Wednesday 14 November 2018

Value in the attic: long-forgotten items could be worth a few bob

There's value in your attic – Maia Dunphy and Lesley Williams pictured with their purchases from The Herman Wilkinson Auction Rooms
at Rathmines last year
There's value in your attic – Maia Dunphy and Lesley Williams pictured with their purchases from The Herman Wilkinson Auction Rooms at Rathmines last year

John Cradden

A DARK and dusty attic may not be the most welcoming space in your house, but it could be financially worth your while taking a good poke around.

"You are inclined to find old prints, pictures, toys, train sets and, recently, a box of medals hidden up there," said David Herman, managing director of Dublin-based auctioneers Herman Wilkinson.

The firm's auction rooms in Rathmines play host to a popular household auction every Thursday morning, which has been running for almost 90 years. "I never cease to be surprised by what people collect and buy," Mr Herman added.

The firm auctions off entire house contents of all shapes and sizes, from attics to basements, including household items and antiques.
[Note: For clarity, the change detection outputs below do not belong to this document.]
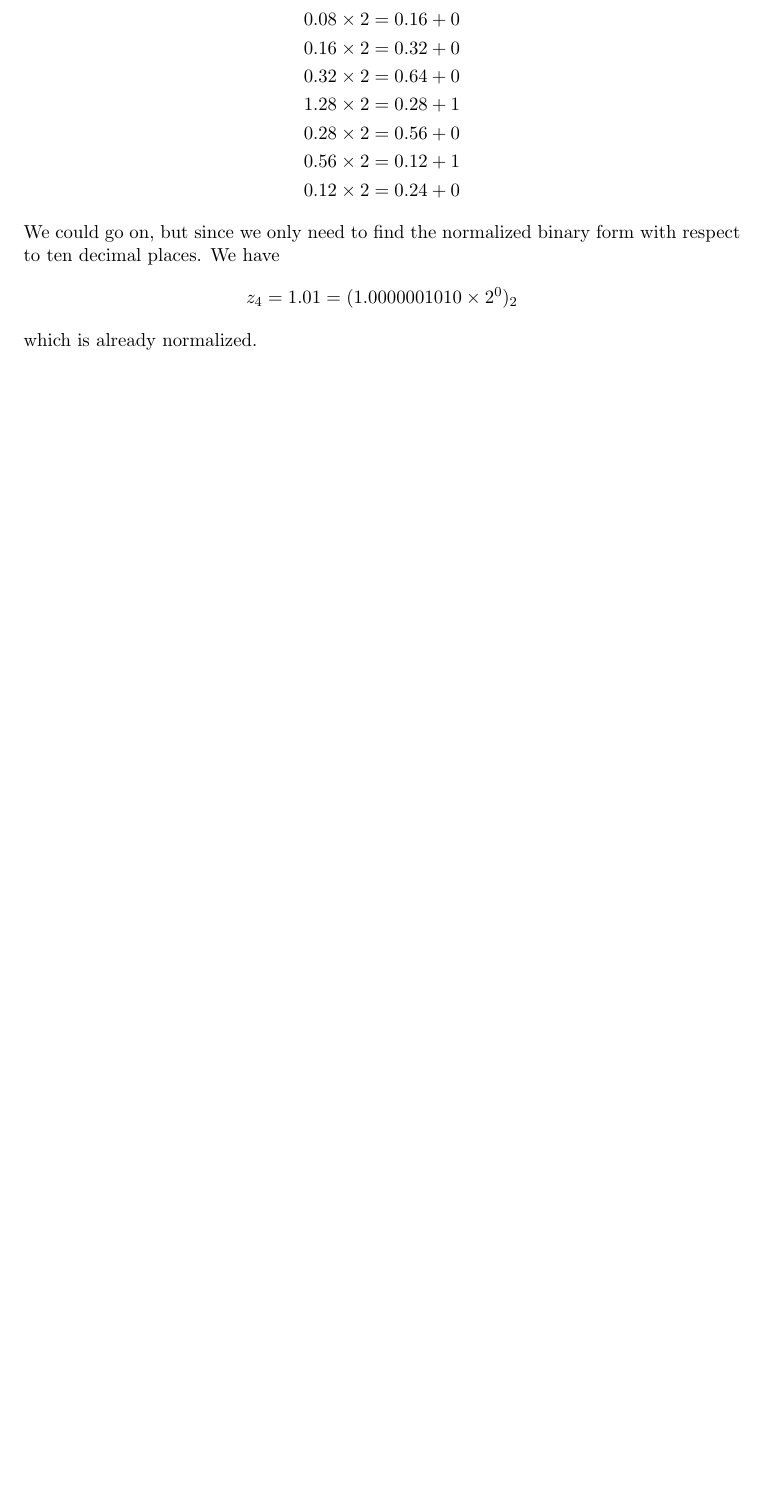
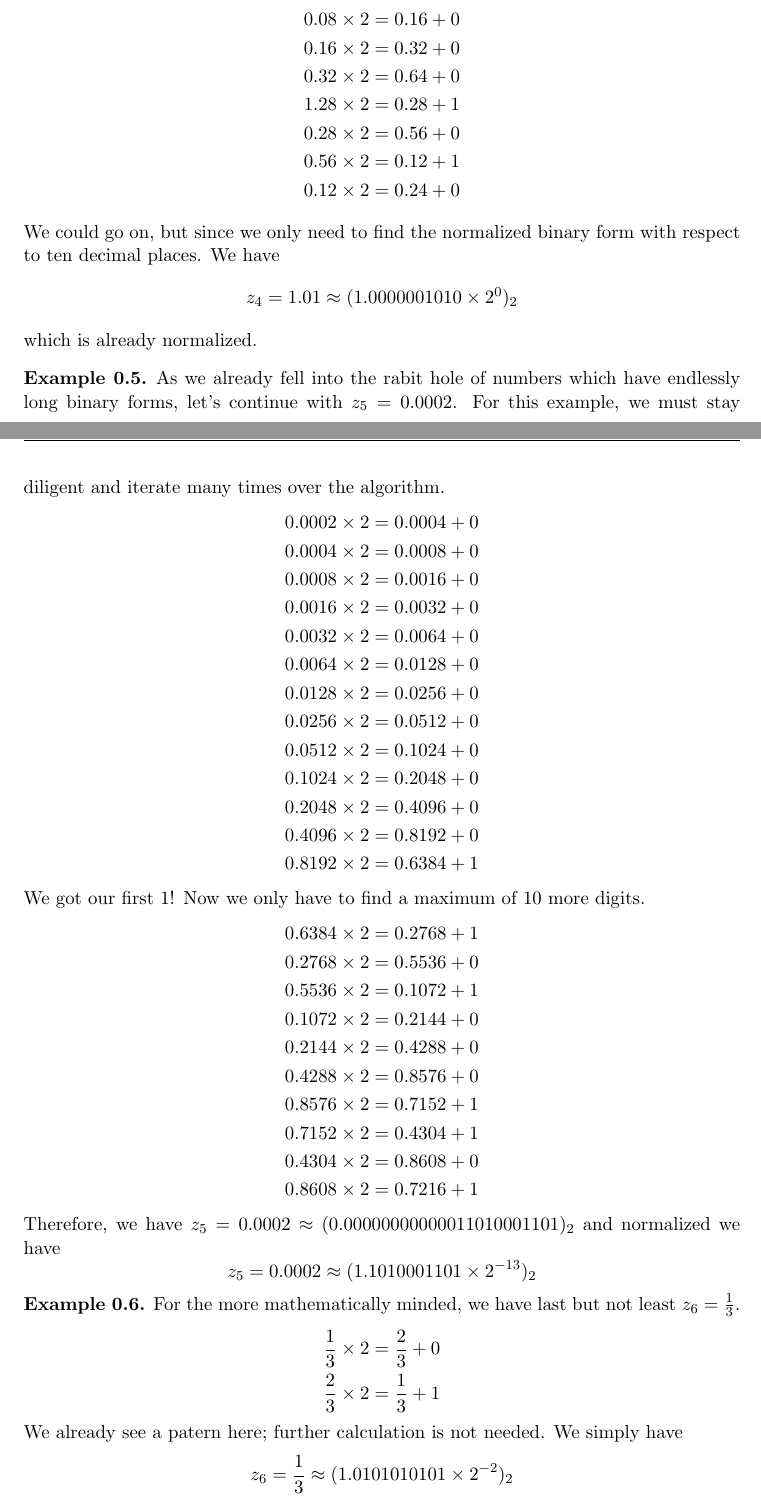
Before and after one commit to keithoma/EWR, a LaTeX document (worksheet4/documentation/documentation.tex, which reads worksheet4/documentation/contents/exercise1.tex): part of page 4 of 4 before the commit and two parts of pages 4 and 5 of 5 after it, the two joined at a grey line, cut so that both start at the same text, the shorter picture padded with empty space. Compiled offline with pdfLaTeX.

Commit message:
finished 1(b)(i)

```diff
--- a/worksheet4/documentation/contents/exercise1.tex
+++ b/worksheet4/documentation/contents/exercise1.tex
@@ -54,20 +54,66 @@
 \begin{exmp}
     Perhaps a more interesting example is needed. Let \(z_4 = 1.01\). As we did in \ref{XXX EXAMPLE ABOVE}, we will separate \(z_4\) in two parts; however, we immediately see that \(1\) is \(1\) in both decimal and binary system. We will therefore consider \(0.01\).
     \begin{align*}
-        0.01 \times 2 = 0.02 + 0 \\
-        0.02 \times 2 = 0.04 + 0 \\
-        0.04 \times 2 = 0.08 + 0 \\
-        0.08 \times 2 = 0.16 + 0 \\
-        0.16 \times 2 = 0.32 + 0 \\
-        0.32 \times 2 = 0.64 + 0 \\
-        1.28 \times 2 = 0.28 + 1 \\
-        0.28 \times 2 = 0.56 + 0 \\
-        0.56 \times 2 = 0.12 + 1 \\
-        0.12 \times 2 = 0.24 + 0
+        0.01 \times 2 &= 0.02 + 0 \\
+        0.02 \times 2 &= 0.04 + 0 \\
+        0.04 \times 2 &= 0.08 + 0 \\
+        0.08 \times 2 &= 0.16 + 0 \\
+        0.16 \times 2 &= 0.32 + 0 \\
+        0.32 \times 2 &= 0.64 + 0 \\
+        1.28 \times 2 &= 0.28 + 1 \\
+        0.28 \times 2 &= 0.56 + 0 \\
+        0.56 \times 2 &= 0.12 + 1 \\
+        0.12 \times 2 &= 0.24 + 0
     \end{align*}
     We could go on, but since we only need to find the normalized binary form with respect to ten decimal places. We have
     \begin{equation*}
-        z_4 = 1.01 = (1.0000001010 \times 2^0)_2
+        z_4 = 1.01 \approx (1.0000001010 \times 2^0)_2
     \end{equation*}
     which is already normalized.
 \end{exmp}
+\begin{exmp}
+    As we already fell into the rabit hole of numbers which have endlessly long binary forms, let's continue with \(z_5 = 0.0002\). For this example, we must stay diligent and iterate many times over the algorithm.
+    \begin{align*}
+        0.0002 \times 2 &= 0.0004 + 0 \\
+        0.0004 \times 2 &= 0.0008 + 0 \\
+        0.0008 \times 2 &= 0.0016 + 0 \\
+        0.0016 \times 2 &= 0.0032 + 0 \\
+        0.0032 \times 2 &= 0.0064 + 0 \\
+        0.0064 \times 2 &= 0.0128 + 0 \\
+        0.0128 \times 2 &= 0.0256 + 0 \\
+        0.0256 \times 2 &= 0.0512 + 0 \\
+        0.0512 \times 2 &= 0.1024 + 0 \\
+        0.1024 \times 2 &= 0.2048 + 0 \\
+        0.2048 \times 2 &= 0.4096 + 0 \\
+        0.4096 \times 2 &= 0.8192 + 0 \\
+        0.8192 \times 2 &= 0.6384 + 1
+    \end{align*}
+    We got our first 1! Now we only have to find a maximum of 10 more digits.
+    \begin{align*}
+        0.6384 \times 2 &= 0.2768 + 1 \\
+        0.2768 \times 2 &= 0.5536 + 0 \\
+        0.5536 \times 2 &= 0.1072 + 1 \\
+        0.1072 \times 2 &= 0.2144 + 0 \\
+        0.2144 \times 2 &= 0.4288 + 0 \\
+        0.4288 \times 2 &= 0.8576 + 0 \\
+        0.8576 \times 2 &= 0.7152 + 1 \\
+        0.7152 \times 2 &= 0.4304 + 1 \\
+        0.4304 \times 2 &= 0.8608 + 0 \\
+        0.8608 \times 2 &= 0.7216 + 1
+    \end{align*}
+    Therefore, we have \(z_5 = 0.0002 \approx (0.00000000000011010001101)_2\) and normalized we have
+    \begin{equation*}
+        z_5 = 0.0002 \approx (1.1010001101 \times 2^{-13})_2
+    \end{equation*}
+\end{exmp}
+\begin{exmp}
+    For the more mathematically minded, we have last but not least \(z_6 = \frac{1}{3}\).
+    \begin{align*}
+        \frac{1}{3} \times 2 &= \frac{2}{3} + 0 \\
+        \frac{2}{3} \times 2 &= \frac{1}{3} + 1
+    \end{align*}
+    We already see a patern here; further calculation is not needed. We simply have
+    \begin{equation*}
+        z_6 = \frac{1}{3} \approx (1.0101010101 \times 2^{-2})_2
+    \end{equation*}
+\end{exmp}
```
Also changed, not shown: worksheet4/documentation/documentation.pdf.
The firm also sells individual items, bequests, collectables and unwanted presents.

Online auction site estimates that each Irish household sits on an average of €525 worth of unused items.

Not all of these potential assets will be found in the attic or loft, but the site offers a few ideas about long-forgotten, older or period items you might have up there that could be worth a few bob.

Toys, books and other collectables

For example, old stamps, coins, antique books and toys can be sold on the auction site at prices (in 2009) ranging on average from €36 to €60.

Brian Collins, who runs the Collectibles Toy Fair in Dublin, says there are a variety of ways, not just eBay, to sell old or antique toy items.

"EBay can prove useful, but before you think about placing it on eBay, you should get a professional valuation from a trader," said Mr Collins.

"There's also a yearly price valuation book released by 'Diecast Collector' magazine that might prove useful for certain items. Ebay is popular, but more people are using and other classified websites," he added.

Mr Collins collects railway models, and notes that certain items made by Irish model railway producer, Murphy's Models, are particularly popular.

"It's a simple case of supply and demand and how much the collector is willing to pay to have these models in their collection."


Comics are often to be found loitering in attics, forgotten about for years, but some may be eagerly sought after by the time you stumble upon them.

Not always though. "Comics, like any collectible, are a delicate and varied beast," said Rob Curley, owner of Sub-City Comics in Dublin, one of Ireland's oldest comic shops.

"There are lots of comics worth money but people often think what they have is worth money for the wrong reasons, like how old they are, which is not always an indication of value, unless you're talking pre-60s, then the chances are it will be worth something," he added.

Condition is an important factor, especially with pre-60s comics. "A comic in good-to-mint condition will be worth far more than the same comic in poor-to-fair condition."

Comics featuring the first appearances of popular characters, such as Batman or Superman, often fetch the highest prices, but are exceptionally rare.

Similarly, the death of a character or a significant event in his or her story can add to the value of a comic -- such as the first appearance of Batman's sidekick, Robin.

"British comics like the 'Beano' or 'Dandy' are more collectible as a full run over a year rather than just one or two copies, but this rule doesn't apply to American comics," said Mr Curley, who also writes his own comics, such as 'Freak Show' and 'Roisin Dubh'.


Vinyl records appear to be enjoying something of a comeback, with new vinyl sales apparently on an upward curve.

Vinyl advocates insist that it sounds far better than digital music, such as a CD or a download from the internet.

Whether this makes old vinyl records more valuable is not altogether clear, but it does show that the vinyl format is enduring against all odds.

If you have old collections to get rid off or value, one route is to check out established record fairs such as those organised by Irish Record Fairs in Dublin, or Record Fairs Ireland, which hosts a number of events around the country.

If you want the most accurate indication of how much a record might be worth before you look for a buyer, well-known UK magazine 'Record Collector' publishes the 'Rare Record Price Guide' which it updates in a new edition every year.

This 1,400-page publication contains more than 100,000 entries on all records dating from 1950 to the present.

The 2010 edition is available to buy from the publishers for £34 (€40).

Irish Independent

Business Newsletter

Read the leading stories from the world of Business.

Also in Business